**Description of the task:** Pictures aside, output each record exactly.

**Working data:**
──────

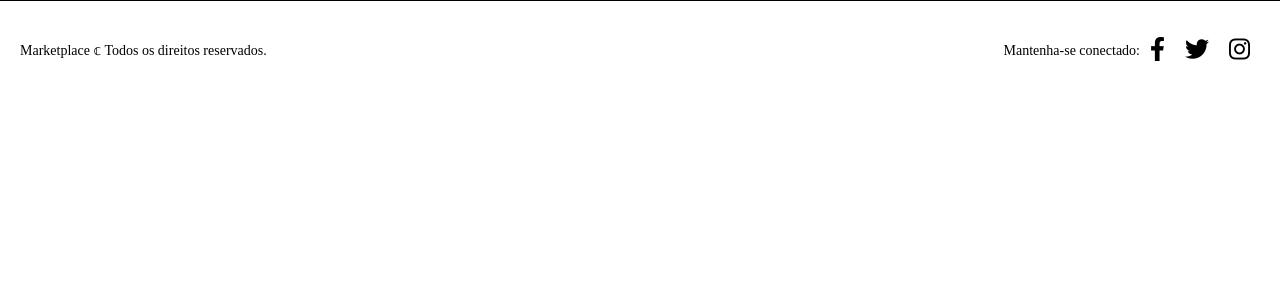
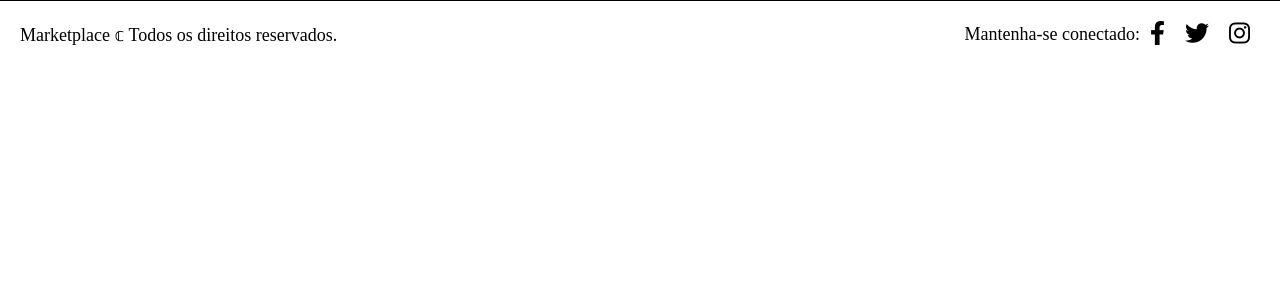
Before and after one commit to daasc/marketplace, a Nuxt app: page /home in a window 1280 px wide. Shown: the top 300 px of the page. Built offline with nearby package versions, Linux system fonts and the light colour scheme.

Commit message:
sc-38-criar-rodape

```diff
--- a/assets/scss/footer.scss
+++ b/assets/scss/footer.scss
@@ -11,7 +11,6 @@ footer {
 footer ul {
   display: flex;
   list-style: none;
-  padding: 0;
 }
 
 footer ul li {
@@ -25,9 +24,7 @@ footer ul li a {
 
 footer p {
   color: #000;
-  font-size: 14px;
-  margin: 0;
-  padding: 0;
+  font-size: 18px;
 }
 
 footer .left {
--- a/assets/scss/main.scss
+++ b/assets/scss/main.scss
@@ -1,6 +1,10 @@
 @import url(https://cdnjs.cloudflare.com/ajax/libs/font-awesome/6.1.0/css/all.min.css);
 
-body {
+* {
   margin: 0;
   padding: 0;
 }
+
+html {
+  scroll-behavior: smooth;
+}
```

──────

**Written solution:**
Before and after one commit to daasc/marketplace, a Nuxt app: page /home in a window 1280 px wide. Shown: the top 300 px of the page. Built offline with nearby package versions, Linux system fonts and the light colour scheme.

Commit message:
sc-38-criar-rodape

```diff
--- a/assets/scss/footer.scss
+++ b/assets/scss/footer.scss
@@ -11,7 +11,6 @@ footer {
 footer ul {
   display: flex;
   list-style: none;
-  padding: 0;
 }
 
 footer ul li {
@@ -25,9 +24,7 @@ footer ul li a {
 
 footer p {
   color: #000;
-  font-size: 14px;
-  margin: 0;
-  padding: 0;
+  font-size: 18px;
 }
 
 footer .left {
--- a/assets/scss/main.scss
+++ b/assets/scss/main.scss
@@ -1,6 +1,10 @@
 @import url(https://cdnjs.cloudflare.com/ajax/libs/font-awesome/6.1.0/css/all.min.css);
 
-body {
+* {
   margin: 0;
   padding: 0;
 }
+
+html {
+  scroll-behavior: smooth;
+}
```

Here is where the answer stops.